ABOUT THIS EXERCISE:
Please retype every record exactly as it appears, omitting the pictures.

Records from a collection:

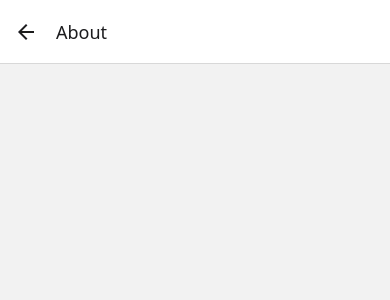
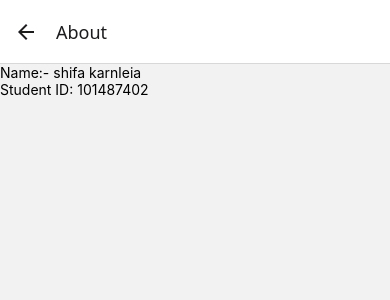
Before and after one commit to shifaKarnelia/COMP3074_a2_g15, a React Native app in the folder A2_shifa_karnelia/: screen /About in a window 390 px wide. Shown: the top 300 px of the page. Built offline with nearby package versions, Linux system fonts and the light colour scheme.

Commit message:
add personal info into aboutscreen

```diff
--- a/A2_shifa_karnelia/src/screens/AboutScreen.js
+++ b/A2_shifa_karnelia/src/screens/AboutScreen.js
@@ -1,4 +1,12 @@
+import React from 'react';
+import { View, Text, StyleSheet } from 'react-native';
 const AboutScreen = () => {
+     return (
+    <View >
+      <Text >Name:- shifa karnleia</Text>
+      <Text >Student ID: 101487402</Text>
+      </View>
+     );
 }
 
 export default AboutScreen;
```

WRITTEN ANSWER:
Before and after one commit to shifaKarnelia/COMP3074_a2_g15, a React Native app in the folder A2_shifa_karnelia/: screen /About in a window 390 px wide. Shown: the top 300 px of the page. Built offline with nearby package versions, Linux system fonts and the light colour scheme.

Commit message:
add personal info into aboutscreen

```diff
--- a/A2_shifa_karnelia/src/screens/AboutScreen.js
+++ b/A2_shifa_karnelia/src/screens/AboutScreen.js
@@ -1,4 +1,12 @@
+import React from 'react';
+import { View, Text, StyleSheet } from 'react-native';
 const AboutScreen = () => {
+     return (
+    <View >
+      <Text >Name:- shifa karnleia</Text>
+      <Text >Student ID: 101487402</Text>
+      </View>
+     );
 }
 
 export default AboutScreen;
```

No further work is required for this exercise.